Trends in Cyber Risk Management Services

Posted by Mark Greisiger

A Q&A with Rick Betterley of Betterley Risk Consultants, Inc.
Like any segment of the insurance industry, cyber risk management services evolve over time. To get a handle on some of the latest trends, I spoke with Rick Betterley, President of Betterley Risk Consultants (an independent risk management consulting firm), and publisher of The Betterley Report at  Rick can be reached at or 978.422.3366.

What do you see as the major trends in cyber risk management services?
We’re seeing a sharpening of industry focus from the service companies and insurance companies, as well as a more focused range of products for specific industries. The advanced vendors are realizing that one service doesn’t fit all and they have to adapt to particular needs, which is a sure sign of a maturing marketplace. Healthcare is a good example. We see more risk management services that cater to HIPAA, including compliance e-tools.

Another trend is more restriction in regard to vendors. Insurance companies are less willing to allow the insured party to use the vendor of their choice, and that’s a double-edged sword: Controlling the list of approved vendors helps the insurance company better manage their vendors and perhaps pass along better prices to customers but the risk is that the insured will be less satisfied with their policy, as they might not realize they’re restricted in their choice until it’s too late.

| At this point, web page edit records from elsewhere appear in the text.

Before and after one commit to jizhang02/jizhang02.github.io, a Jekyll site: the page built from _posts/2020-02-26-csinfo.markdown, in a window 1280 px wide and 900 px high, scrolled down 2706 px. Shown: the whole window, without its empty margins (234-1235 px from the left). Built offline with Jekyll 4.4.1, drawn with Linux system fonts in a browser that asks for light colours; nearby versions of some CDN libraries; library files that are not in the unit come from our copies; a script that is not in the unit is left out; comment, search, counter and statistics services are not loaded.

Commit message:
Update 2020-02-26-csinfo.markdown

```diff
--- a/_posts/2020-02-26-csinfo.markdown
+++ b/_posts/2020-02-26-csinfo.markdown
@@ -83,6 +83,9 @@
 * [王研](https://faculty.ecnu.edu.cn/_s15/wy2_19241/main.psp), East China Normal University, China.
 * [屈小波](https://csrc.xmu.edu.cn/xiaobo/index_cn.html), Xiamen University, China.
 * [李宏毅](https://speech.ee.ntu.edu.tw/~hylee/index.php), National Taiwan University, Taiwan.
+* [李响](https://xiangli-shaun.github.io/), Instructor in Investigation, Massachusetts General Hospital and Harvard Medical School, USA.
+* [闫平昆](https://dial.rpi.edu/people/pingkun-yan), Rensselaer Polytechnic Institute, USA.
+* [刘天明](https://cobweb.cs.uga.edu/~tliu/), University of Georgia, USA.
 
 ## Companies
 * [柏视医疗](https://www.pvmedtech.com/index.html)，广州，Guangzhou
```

The final trend we see is more internal management of vendors by insurers. Insurance companies have an interest in these services as it’s a big part of a claims expense, so they are are investing more time and personnel into looking into them and making sure they’re cost effective, especially for individual claims.

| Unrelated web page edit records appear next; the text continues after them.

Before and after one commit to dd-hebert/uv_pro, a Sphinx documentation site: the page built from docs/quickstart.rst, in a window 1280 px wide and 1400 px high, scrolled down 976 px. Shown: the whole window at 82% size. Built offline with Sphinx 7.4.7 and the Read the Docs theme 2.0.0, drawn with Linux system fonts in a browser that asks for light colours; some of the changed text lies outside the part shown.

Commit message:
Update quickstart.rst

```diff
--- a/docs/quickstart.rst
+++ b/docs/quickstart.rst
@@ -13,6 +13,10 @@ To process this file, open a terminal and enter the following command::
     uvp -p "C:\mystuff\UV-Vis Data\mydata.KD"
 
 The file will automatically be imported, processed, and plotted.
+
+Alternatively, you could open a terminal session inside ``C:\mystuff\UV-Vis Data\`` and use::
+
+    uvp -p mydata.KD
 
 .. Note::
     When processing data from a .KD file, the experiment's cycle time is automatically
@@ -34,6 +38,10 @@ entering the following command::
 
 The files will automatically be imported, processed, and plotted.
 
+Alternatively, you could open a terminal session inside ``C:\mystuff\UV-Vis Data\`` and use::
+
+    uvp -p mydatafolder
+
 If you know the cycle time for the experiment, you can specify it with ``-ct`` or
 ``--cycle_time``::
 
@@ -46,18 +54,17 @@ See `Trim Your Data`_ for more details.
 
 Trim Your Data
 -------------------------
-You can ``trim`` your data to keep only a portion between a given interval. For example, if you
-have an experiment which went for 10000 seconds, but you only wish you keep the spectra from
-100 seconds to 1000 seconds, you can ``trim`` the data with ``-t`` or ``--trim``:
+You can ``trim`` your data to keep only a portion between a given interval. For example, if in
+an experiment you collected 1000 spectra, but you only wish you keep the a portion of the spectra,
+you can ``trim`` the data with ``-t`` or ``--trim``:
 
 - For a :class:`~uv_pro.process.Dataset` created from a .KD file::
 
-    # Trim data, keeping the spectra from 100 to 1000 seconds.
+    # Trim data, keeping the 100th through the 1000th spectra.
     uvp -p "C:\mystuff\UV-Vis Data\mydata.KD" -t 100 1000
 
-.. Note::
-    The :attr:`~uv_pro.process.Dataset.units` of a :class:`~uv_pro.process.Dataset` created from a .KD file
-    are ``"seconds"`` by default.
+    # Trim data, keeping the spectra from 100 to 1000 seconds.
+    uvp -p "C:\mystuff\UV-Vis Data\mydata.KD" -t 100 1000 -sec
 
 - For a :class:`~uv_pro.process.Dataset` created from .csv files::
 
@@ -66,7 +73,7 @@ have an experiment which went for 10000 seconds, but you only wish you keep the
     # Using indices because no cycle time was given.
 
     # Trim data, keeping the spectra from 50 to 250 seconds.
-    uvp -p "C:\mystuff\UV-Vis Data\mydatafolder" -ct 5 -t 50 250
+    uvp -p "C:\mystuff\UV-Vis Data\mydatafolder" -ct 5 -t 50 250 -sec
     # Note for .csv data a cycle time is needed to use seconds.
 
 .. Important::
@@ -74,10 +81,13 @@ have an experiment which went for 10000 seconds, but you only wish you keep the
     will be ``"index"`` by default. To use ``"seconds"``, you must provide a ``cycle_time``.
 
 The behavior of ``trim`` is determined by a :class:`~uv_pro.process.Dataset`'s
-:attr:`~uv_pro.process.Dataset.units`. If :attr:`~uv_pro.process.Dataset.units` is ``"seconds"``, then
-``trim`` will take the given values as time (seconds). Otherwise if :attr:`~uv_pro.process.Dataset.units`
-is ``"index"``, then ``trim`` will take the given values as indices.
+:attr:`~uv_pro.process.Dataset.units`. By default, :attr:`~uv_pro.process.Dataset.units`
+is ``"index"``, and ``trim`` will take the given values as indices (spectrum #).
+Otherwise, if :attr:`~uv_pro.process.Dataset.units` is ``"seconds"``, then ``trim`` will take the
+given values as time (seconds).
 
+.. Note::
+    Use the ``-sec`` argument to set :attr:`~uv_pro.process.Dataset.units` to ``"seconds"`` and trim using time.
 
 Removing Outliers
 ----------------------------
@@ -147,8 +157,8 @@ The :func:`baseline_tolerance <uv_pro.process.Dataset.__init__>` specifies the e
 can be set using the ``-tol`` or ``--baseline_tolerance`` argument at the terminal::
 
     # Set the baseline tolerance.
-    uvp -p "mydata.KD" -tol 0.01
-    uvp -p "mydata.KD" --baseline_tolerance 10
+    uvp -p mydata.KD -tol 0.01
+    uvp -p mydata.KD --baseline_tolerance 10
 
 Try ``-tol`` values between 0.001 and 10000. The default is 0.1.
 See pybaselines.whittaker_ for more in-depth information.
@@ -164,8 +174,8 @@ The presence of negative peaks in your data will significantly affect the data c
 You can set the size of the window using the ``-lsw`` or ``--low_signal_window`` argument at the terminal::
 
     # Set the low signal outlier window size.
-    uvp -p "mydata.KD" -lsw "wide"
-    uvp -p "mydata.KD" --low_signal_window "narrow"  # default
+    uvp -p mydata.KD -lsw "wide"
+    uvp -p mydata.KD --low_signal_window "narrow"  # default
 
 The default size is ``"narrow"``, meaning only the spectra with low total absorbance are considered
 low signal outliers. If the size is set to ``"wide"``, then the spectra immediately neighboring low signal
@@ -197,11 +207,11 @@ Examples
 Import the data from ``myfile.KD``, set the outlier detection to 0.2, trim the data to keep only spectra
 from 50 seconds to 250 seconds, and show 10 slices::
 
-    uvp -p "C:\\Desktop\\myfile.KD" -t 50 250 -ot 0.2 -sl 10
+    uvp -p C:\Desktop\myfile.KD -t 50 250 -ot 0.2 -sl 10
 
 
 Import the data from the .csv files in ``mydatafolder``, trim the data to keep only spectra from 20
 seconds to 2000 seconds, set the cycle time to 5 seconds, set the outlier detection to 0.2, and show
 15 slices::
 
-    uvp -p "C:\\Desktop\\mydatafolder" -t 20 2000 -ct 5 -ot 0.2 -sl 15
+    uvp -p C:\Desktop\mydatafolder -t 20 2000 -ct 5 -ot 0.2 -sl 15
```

What are the top five reasons middle-market organizations don’t buy cyber insurance?

  1. Brokers generally aren’t good at communicating the value between different insurance policies and the forms are hard to compare so it leaves the insured less confident to buy the product.
  2. In many cases, the insured believes cyber insurance is already part of their policy, when in fact it’s not.
  3. The organization is still resistant to the cost involved and believes it’s too expensive. They might read the headlines about data breaches but still have an “it won’t happen to us” denial.
  4. The organization might be resistant to the idea of notification costs as a sublimited coverage. They might find it off-putting that they are told that they have to get a higher amount of liability coverage to obtain the breach notice limits that are really driving the purchase.
  5. This one is hardly a blinding flash of insight, but the company just might not be paying attention. They might be short-staffed or they think it’s taken care of or they put off buying insurance until next year.

How are cyber insurers responding to fierce competition in the marketplace?
There are close to 30 carriers on the market now. One of the competitive responses we’re seeing is removing sub-limits that otherwise existed on breach notification, so if you’re buying a $10 million liability policy the insurer might let you have it with the full limit for breach notification avis viagra france. This practice was unheard of until last year. We’re also seeing lower deductibles. I already mentioned the limits on vendors, which help the insurance companies keep down costs. Finally, I would say we are seeing a tremendous investment in marketing to help brokers better communicate the value of their product.

In conclusion…
NetDiligence can agree with many of the observations that Mr. Betterley is seeing in the trenches. We are also seeing some leading brokers and insurers that specialize in cyber liability coverage making a push to educate clients with traditional lines of insurance about the many nuances of cyber coverage and the must-have supporting services. This is done through weekly webinars and conferences. Even with all that, I am amazed while speaking at various conferences at how many small and medium-sized companies are just beginning to realize they have a cyber/privacy exposure, and want to learn the very basics. For this reason we are seeing more markets leverage our eRisk Hub® portal to help them get the message out about the liability exposures, coverage for same, and general ‘state of cyber liability union.’